Nevertheless I would recommend trying out the rules if world war one battalion level. Games interest you.

Mark, newcomer to the club; Alan and I played a scenario set in 1918 which involved a German attack against a force of British and French infantry attempting to consolidate their position from a successful advance.

 We rolled to for sides and I ended up commanding  the Germans and Alan and Mark split the Entante forces which consisted of two battalions and a half battalion of French . I had at my disposal a couple of battalions of infantry and a half battalion of storm troops supported by a machine gun section. And a battalion of reinforcements 

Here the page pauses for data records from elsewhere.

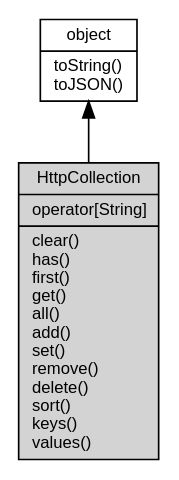
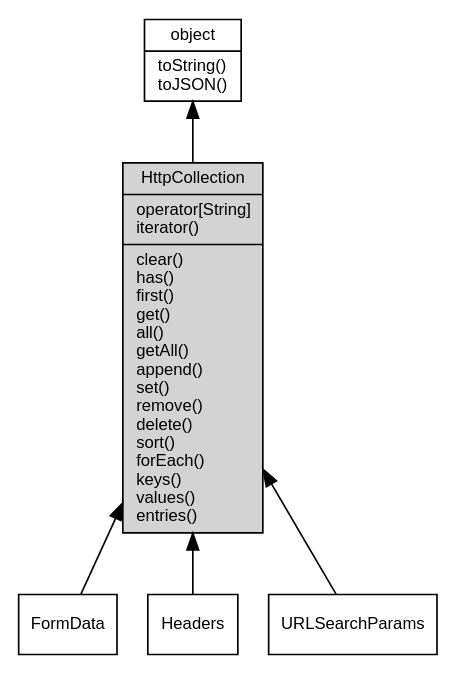
The diagram in docs/manual/object/ifs/HttpCollection.md (fibjs/fibjs.org), drawn with Graphviz before and after one commit. The commit also changed other lines of this file and 148 other files, not shown here.

First line of the commit message:
feat: add ZlibCodec documentation and update object graph

````diff
--- a/docs/manual/object/ifs/HttpCollection.md
+++ b/docs/manual/object/ifs/HttpCollection.md
@@ -56,10 +56,16 @@
 ```dot
 digraph {
     node [fontname="Helvetica,sans-Serif", fontsize=10, shape="record", style="filled", fillcolor="white"];
 
     object [tooltip="object", URL="object.md", label="{object|toString()\ltoJSON()\l}"];
-    HttpCollection [tooltip="HttpCollection", fillcolor="lightgray", id="me", label="{HttpCollection|operator[String]\l|clear()\lhas()\lfirst()\lget()\lall()\ladd()\lset()\lremove()\ldelete()\lsort()\lkeys()\lvalues()\l}"];
+    HttpCollection [tooltip="HttpCollection", fillcolor="lightgray", id="me", label="{HttpCollection|operator[String]\literator()\l|clear()\lhas()\lfirst()\lget()\lall()\lgetAll()\lappend()\lset()\lremove()\ldelete()\lsort()\lforEach()\lkeys()\lvalues()\lentries()\l}"];
+    FormData [tooltip="FormData", URL="FormData.md", label="{FormData}"];
+    Headers [tooltip="Headers", URL="Headers.md", label="{Headers}"];
+    URLSearchParams [tooltip="URLSearchParams", URL="URLSearchParams.md", label="{URLSearchParams}"];
 
     object -> HttpCollection [dir=back];
+    HttpCollection -> FormData [dir=back];
+    HttpCollection -> Headers [dir=back];
+    HttpCollection -> URLSearchParams [dir=back];
 }
 ```
````
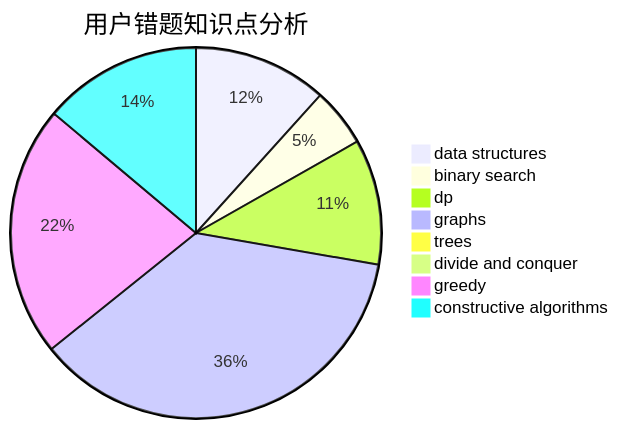
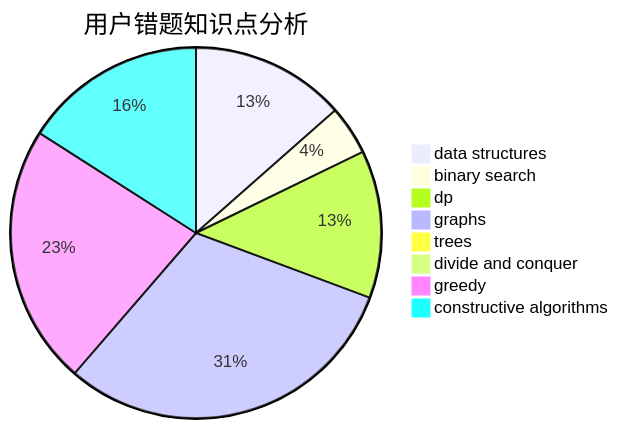
One commit to sherpahu/cfrs.github.io changed the third of 3 diagrams in docs/user/u1480.md. Above: the diagram before and after it, drawn with Mermaid. The commit also changed other lines of this file and 2770 other files, not shown here.

````diff
--- a/docs/user/u1480.md
+++ b/docs/user/u1480.md
@@ -36,11 +36,11 @@
 ```mermaid
 pie title 用户错题知识点分析
-    "data structures" :  16
+    "data structures" :  22
     "binary search" :  7
-    "dp" :  15
+    "dp" :  21
     "graphs" :  50
     "trees" :  0
     "divide and conquer" :  0
-    "greedy" :  30
-    "constructive algorithms" :  19
+    "greedy" :  37
+    "constructive algorithms" :  26
 ```
````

My first job was to plot my artillery barrages in advance using a grid system this worked surprisingly well and had a bit of luck anticipating where troops might be and scored some valued hits on the Entente troops without engaging my infantry.

I felt my best strategy was to close on the enemy as quickly as possible there by reducing the effectiveness of his artillery which would be called in by an observer.

I had a dream start to the game with my machine gunners spotting British Infantry at the far side of the village and hit a couple of their bases.
Next round the half battalion of French appeared in the field next to the Machine guns units which after opening fire and they subsequently were dispatched in the following round.

Much of my success in the following rounds was due to two factors firstly the delay of the British artillery arriving in good time. This provided time for me to close on the enemy and their objectives. The second factor was of course chance and how it affected the deployment of the Entante powers. It resulted in the British figures caught out in the open.

All in all HMG provided a fun evening playing a fast placed and enjoyable game.